►

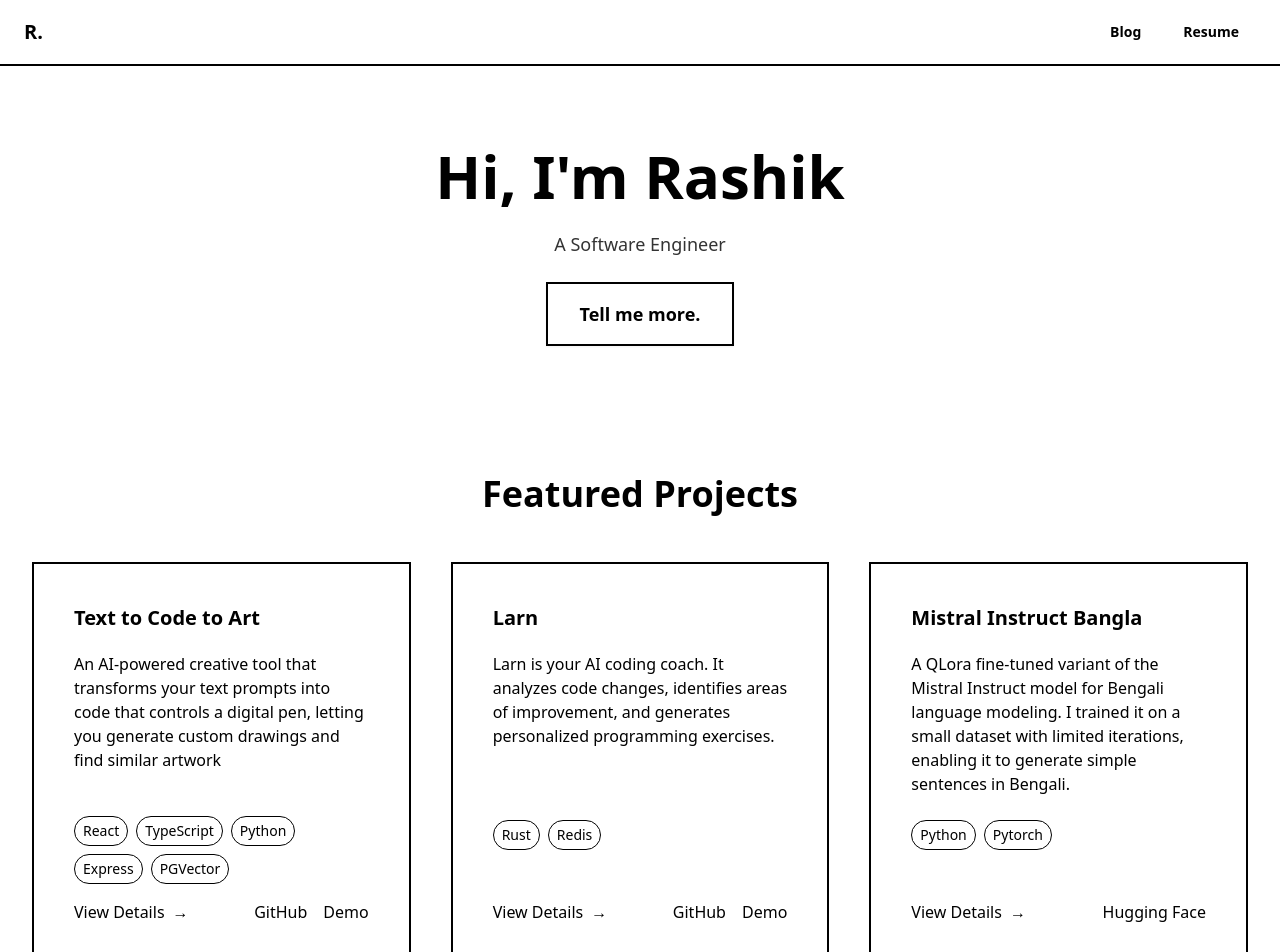
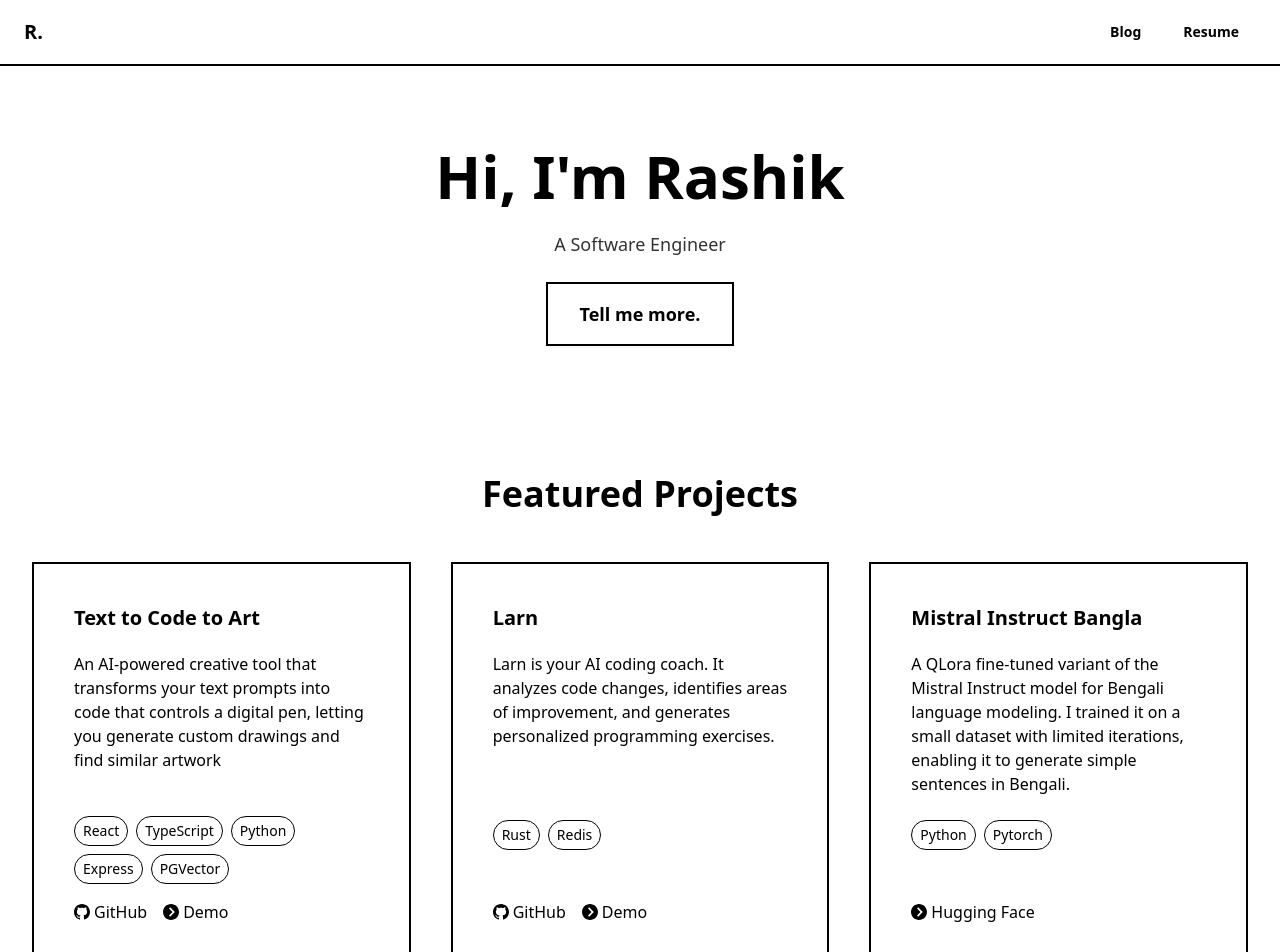
Before and after one commit to RashikShahjahan/portfolio-site, a React (Vite) app: page / in a window 1280 px wide. Shown: the top 952 px of the page. Built offline with nearby package versions, Linux system fonts and the light colour scheme.

Commit message:
fixed bug on detail page

```diff
--- a/src/App.tsx
+++ b/src/App.tsx
@@ -79,12 +79,19 @@
               </div>
             </div>
             <div className="flex justify-between items-center mt-auto">
-              <a href="/projects/1" target="_blank" rel="noopener noreferrer" className="inline-flex items-center font-medium">
-                View Details <span className="ml-2">→</span>
-              </a>
               <div className="space-x-4">
-                <a href="https://github.com/RashikShahjahan/artsy-fartsy" target="_blank" rel="noopener noreferrer" className="group-hover:text-white/90">GitHub</a>
-                <a href="https://artsy.rashik.sh" target="_blank" rel="noopener noreferrer" className="group-hover:text-white/90">Demo</a>
+                <a href="https://github.com/RashikShahjahan/artsy-fartsy" target="_blank" rel="noopener noreferrer" className="group-hover:text-white/90 inline-flex items-center gap-1">
+                  <svg xmlns="http://www.w3.org/2000/svg" width="16" height="16" viewBox="0 0 24 24" fill="currentColor">
+                    <path d="M12 0c-6.626 0-12 5.373-12 12 0 5.302 3.438 9.8 8.207 11.387.599.111.793-.261.793-.577v-2.234c-3.338.726-4.033-1.416-4.033-1.416-.546-1.387-1.333-1.756-1.333-1.756-1.089-.745.083-.729.083-.729 1.205.084 1.839 1.237 1.839 1.237 1.07 1.834 2.807 1.304 3.492.997.107-.775.418-1.305.762-1.604-2.665-.305-5.467-1.334-5.467-5.931 0-1.311.469-2.381 1.236-3.221-.124-.303-.535-1.524.117-3.176 0 0 1.008-.322 3.301 1.23.957-.266 1.983-.399 3.003-.404 1.02.005 2.047.138 3.006.404 2.291-1.552 3.297-1.23 3.297-1.23.653 1.653.242 2.874.118 3.176.77.84 1.235 1.911 1.235 3.221 0 4.609-2.807 5.624-5.479 5.921.43.372.823 1.102.823 2.222v3.293c0 .319.192.694.801.576 4.765-1.589 8.199-6.086 8.199-11.386 0-6.627-5.373-12-12-12z"/>
+                  </svg>
+                  GitHub
+                </a>
+                <a href="https://artsy.rashik.sh" target="_blank" rel="noopener noreferrer" className="group-hover:text-white/90 inline-flex items-center gap-1">
+                  <svg xmlns="http://www.w3.org/2000/svg" width="16" height="16" viewBox="0 0 24 24" fill="currentColor">
+                    <path d="M12 0c-6.627 0-12 5.373-12 12s5.373 12 12 12 12-5.373 12-12-5.373-12-12-12zm-1.218 19l-1.782-1.75 5.25-5.25-5.25-5.25 1.782-1.75 6.968 7-6.968 7z"/>
+                  </svg>
+                  Demo
+                </a>
               </div>
             </div>
           </div>
@@ -100,12 +107,19 @@
               </div>
             </div>
             <div className="flex justify-between items-center mt-auto">
-              <a href="/projects/2" target="_blank" rel="noopener noreferrer" className="inline-flex items-center font-medium">
-                View Details <span className="ml-2">→</span>
-              </a>
               <div className="space-x-4">
-                <a href="https://github.com/RashikShahjahan/larn" target="_blank" rel="noopener noreferrer" className="group-hover:text-white/90">GitHub</a>
-                <a href="https://crates.io/crates/larn" target="_blank" rel="noopener noreferrer" className="group-hover:text-white/90">Demo</a>
+                <a href="https://github.com/RashikShahjahan/larn" target="_blank" rel="noopener noreferrer" className="group-hover:text-white/90 inline-flex items-center gap-1">
+                  <svg xmlns="http://www.w3.org/2000/svg" width="16" height="16" viewBox="0 0 24 24" fill="currentColor">
+                    <path d="M12 0c-6.626 0-12 5.373-12 12 0 5.302 3.438 9.8 8.207 11.387.599.111.793-.261.793-.577v-2.234c-3.338.726-4.033-1.416-4.033-1.416-.546-1.387-1.333-1.756-1.333-1.756-1.089-.745.083-.729.083-.729 1.205.084 1.839 1.237 1.839 1.237 1.07 1.834 2.807 1.304 3.492.997.107-.775.418-1.305.762-1.604-2.665-.305-5.467-1.334-5.467-5.931 0-1.311.469-2.381 1.236-3.221-.124-.303-.535-1.524.117-3.176 0 0 1.008-.322 3.301 1.23.957-.266 1.983-.399 3.003-.404 1.02.005 2.047.138 3.006.404 2.291-1.552 3.297-1.23 3.297-1.23.653 1.653.242 2.874.118 3.176.77.84 1.235 1.911 1.235 3.221 0 4.609-2.807 5.624-5.479 5.921.43.372.823 1.102.823 2.222v3.293c0 .319.192.694.801.576 4.765-1.589 8.199-6.086 8.199-11.386 0-6.627-5.373-12-12-12z"/>
+                  </svg>
+                  GitHub
+                </a>
+                <a href="https://crates.io/crates/larn" target="_blank" rel="noopener noreferrer" className="group-hover:text-white/90 inline-flex items-center gap-1">
+                  <svg xmlns="http://www.w3.org/2000/svg" width="16" height="16" viewBox="0 0 24 24" fill="currentColor">
+                    <path d="M12 0c-6.627 0-12 5.373-12 12s5.373 12 12 12 12-5.373 12-12-5.373-12-12-12zm-1.218 19l-1.782-1.75 5.25-5.25-5.25-5.25 1.782-1.75 6.968 7-6.968 7z"/>
+                  </svg>
+                  Demo
+                </a>
               </div>
             </div>
           </div>
@@ -121,11 +135,13 @@
               </div>
             </div>
             <div className="flex justify-between items-center mt-auto">
-              <a href="/projects/3" target="_blank" rel="noopener noreferrer" className="inline-flex items-center font-medium">
-                View Details <span className="ml-2">→</span>
-              </a>
               <div className="space-x-4">
-                <a href="https://huggingface.co/Rashik24/Mistral-Instruct-Bangla" target="_blank" rel="noopener noreferrer" className="group-hover:text-white/90">Hugging Face</a>
+                <a href="https://huggingface.co/Rashik24/Mistral-Instruct-Bangla" target="_blank" rel="noopener noreferrer" className="group-hover:text-white/90 inline-flex items-center gap-1">
+                  <svg xmlns="http://www.w3.org/2000/svg" width="16" height="16" viewBox="0 0 24 24" fill="currentColor">
+                    <path d="M12 0c-6.627 0-12 5.373-12 12s5.373 12 12 12 12-5.373 12-12-5.373-12-12-12zm-1.218 19l-1.782-1.75 5.25-5.25-5.25-5.25 1.782-1.75 6.968 7-6.968 7z"/>
+                  </svg>
+                  Hugging Face
+                </a>
               </div>
             </div>
           </div>
```
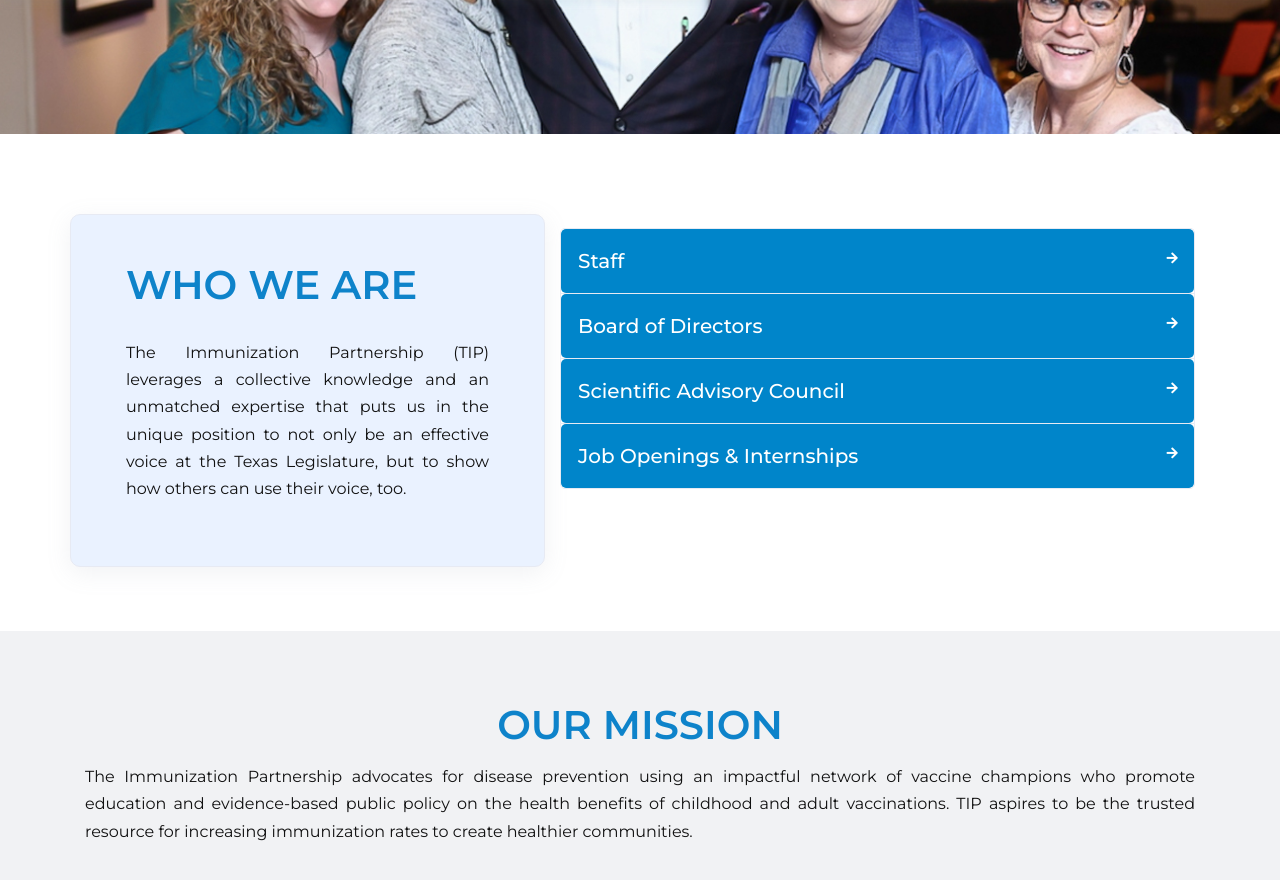
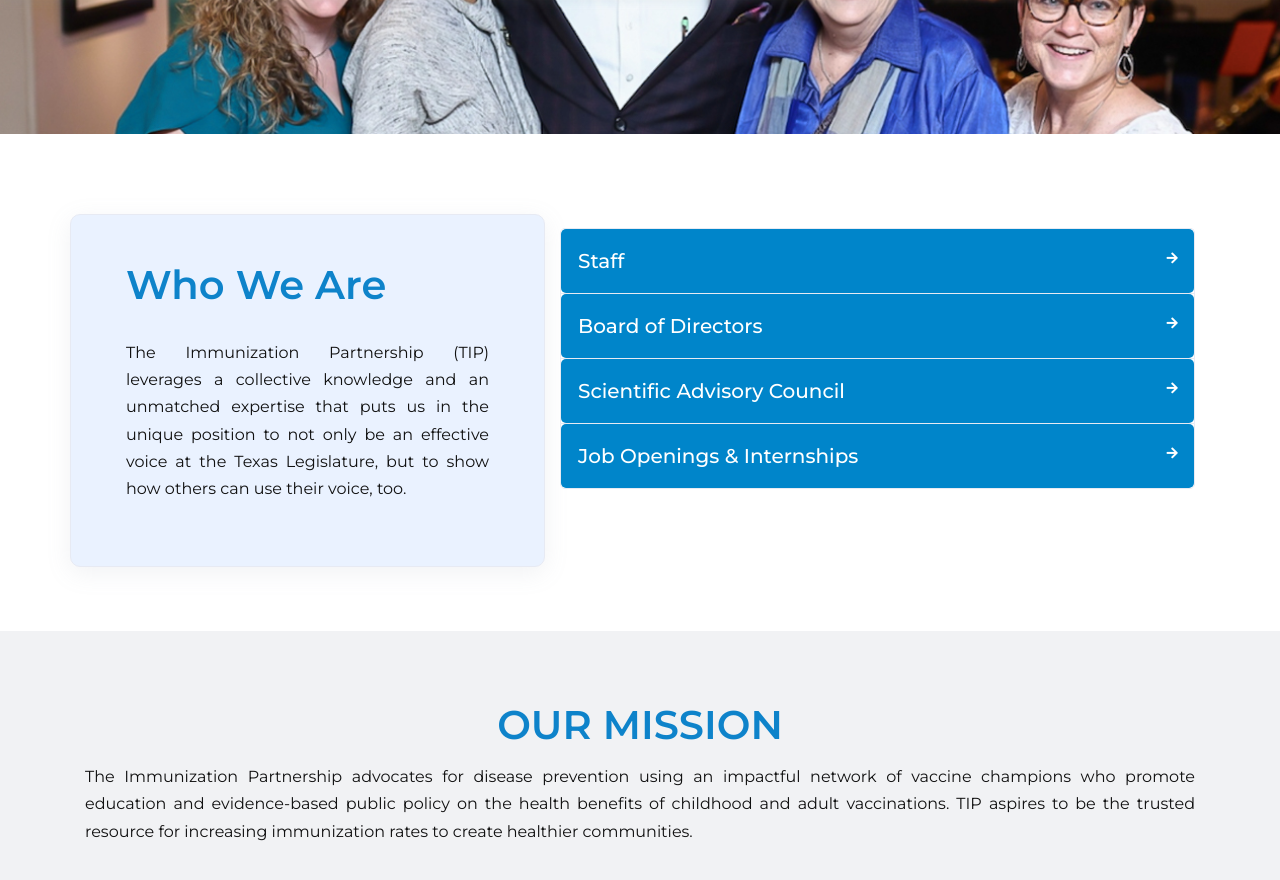
Before and after one commit to aitshuber/immunizecc, a Jekyll site: the page built from who.html, in a window 1280 px wide and 900 px high, scrolled down 346 px. Shown: the top 880 px of the window. Built offline with Jekyll 4.4.1, drawn with Linux system fonts in a browser that asks for light colours; some web fonts are replaced; a script that is not in the unit is left out; comment, search, counter and statistics services are not loaded.

Commit message:
Updated 'who.html' via CloudCannon

```diff
--- a/who.html
+++ b/who.html
@@ -17,7 +17,7 @@
 	  <div class="col-lg-5 mb-5 mb-lg-0 card shadow bg-soft-primary rounded-lg">
 		<div class="p-lg-6 editable">
 		  <div class="mb-4">
-		    <h2 class="h1 text-primary font-weight-semi-bold">WHO WE ARE</h2>
+		    <h2 class="h1 text-primary font-weight-semi-bold">Who We Are</h2>
 		  </div>
 		  <div class="mb-4">
 		    <p>The Immunization Partnership (TIP) leverages a collective knowledge and an unmatched expertise that puts us in the unique position to not only be an effective voice at the Texas Legislature, but to show how others can use their voice, too.</p>
```
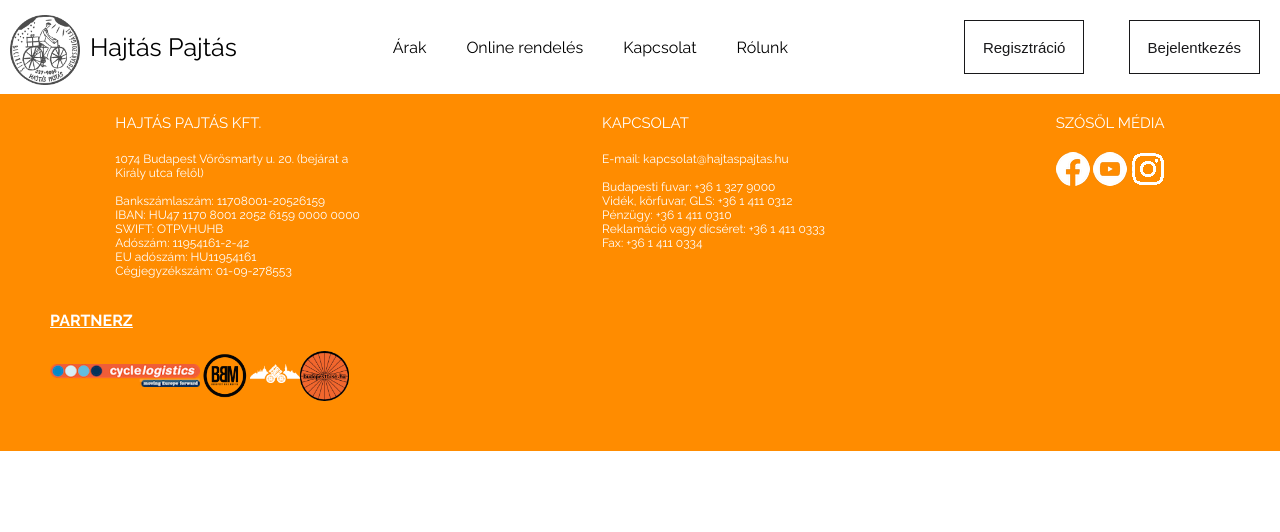
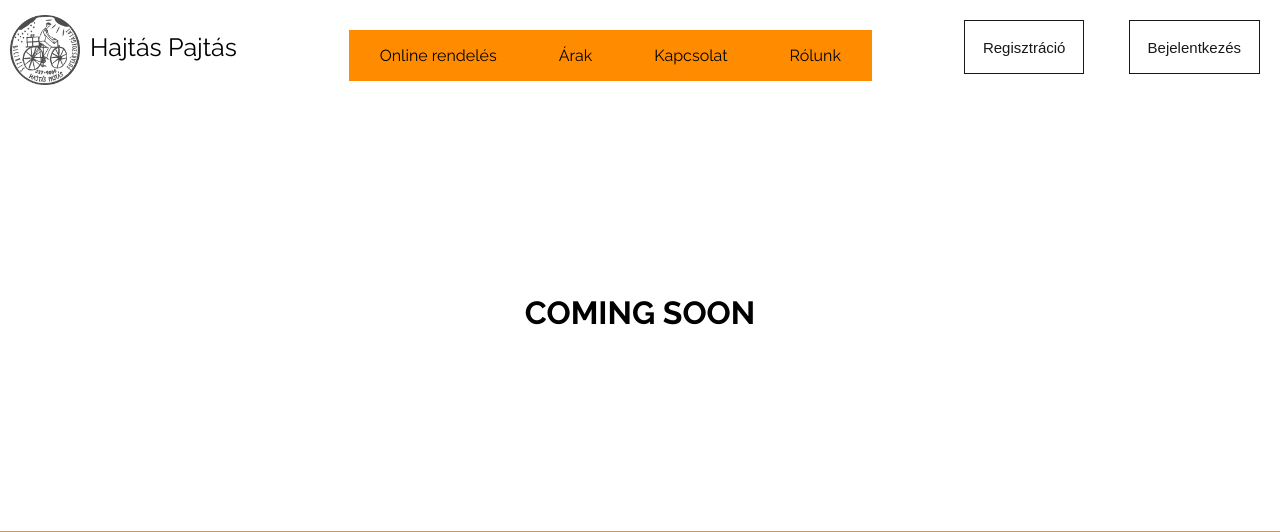
Before and after one commit to farad213/hajtaspajtas_django_project, a Django app: page /online_order/ in a window 1280 px wide. Shown: the top 532 px of the page. Before the commit the page ends 451 px from the top, so only its background shows below. Run offline with Django 4.2, Linux system fonts and the light colour scheme.

Commit message:
new navbar?

```diff
--- a/main/static/main/css/base_style.css
+++ b/main/static/main/css/base_style.css
@@ -14,6 +14,7 @@
     display: flex;
     justify-content: space-between;
     font-weight: 300;
+    align-items: center;
 }
 
 .logo-container{
@@ -28,22 +29,55 @@
     padding-left: 10px;
 }
 
-.navbar{
-    display: flex;
-    align-items: center;
+li a{
+    padding: 15px;
 }
 
-.navbar ul{
-    list-style: none;
-    margin: 0;
-    padding: 0;
-    display: flex;
-    align-items: flex-end;
+li {
+  color: #fff;
+  background: darkorange;
+  display: block;
+  float: left;
+  padding: 1rem;
+  position: relative;
+  text-decoration: none;
+  transition-duration: 0.5s;
 }
 
-.navbar ul li{
-    display: inline;
-    margin: 20px;
+li:hover,
+li:focus-within {
+  background: red;
+  cursor: pointer;
+}
+
+li:focus-within a {
+  outline: none;
+}
+
+ul li ul {
+  background: orange;
+  visibility: hidden;
+  opacity: 0;
+  min-width: 5rem;
+  position: absolute;
+  transition: all 0.5s ease;
+  margin-top: 1rem;
+  left: 0;
+  display: none;
+}
+
+ul li:hover > ul,
+ul li:focus-within > ul,
+ul li ul:hover,
+ul li ul:focus {
+  visibility: visible;
+  opacity: 1;
+  display: block
+}
+
+ul li ul li {
+  clear: both;
+  width: 100%;
 }
 
 .buttons button{
--- /dev/null
+++ b/main/static/main/css/online_order_style.css
@@ -0,0 +1,4 @@
+h1{
+    margin: 200px;
+    text-align: center;
+}
--- a/main/templates/main/base.html
+++ b/main/templates/main/base.html
@@ -14,14 +14,22 @@
             </a>
             <a class="home-link" id="home-link" href="/">Hajtás Pajtás</a>
         </div>
-        <nav class="navbar">
+
+        <nav role="navigation">
             <ul>
-                <li><a href="/prices">Árak</a></li>
                 <li><a href="/online_order">Online rendelés</a></li>
+                <li><a href="/prices">Árak</a>
+                    <ul class="dropdown">
+                       <li><a href="/budapest">Budapest</a></li>
+                        <li><a href="/videk">Vidék</a></li>
+                        <li><a href="/kulfold">Külföld</a></li>
+                    </ul>
+                </li>
                 <li><a href="/contact">Kapcsolat</a></li>
                 <li><a href="/about_us">Rólunk</a></li>
-            </ul>
+          </ul>
         </nav>
+
         <div class="buttons">
             <button class="button-57" role="button">
                 <span class="text">Regisztráció</span>
--- a/main/templates/main/online_order.html
+++ b/main/templates/main/online_order.html
@@ -7,5 +7,8 @@
 {% endblock %}
 
 {% block content %}
+<link rel="stylesheet" href="{% static 'main/css/online_order_style.css' %}">
+
+<h1>COMING SOON</h1>
 
 {% endblock %}
```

◄

— WHAT IS REQUIRED —
All lines with the word "display" need to be copied from the data above.

— RESULT BELOW —
     display: flex;
-    display: flex;
-    display: flex;
+  display: block;
-    display: inline;
+  display: none;
+  display: block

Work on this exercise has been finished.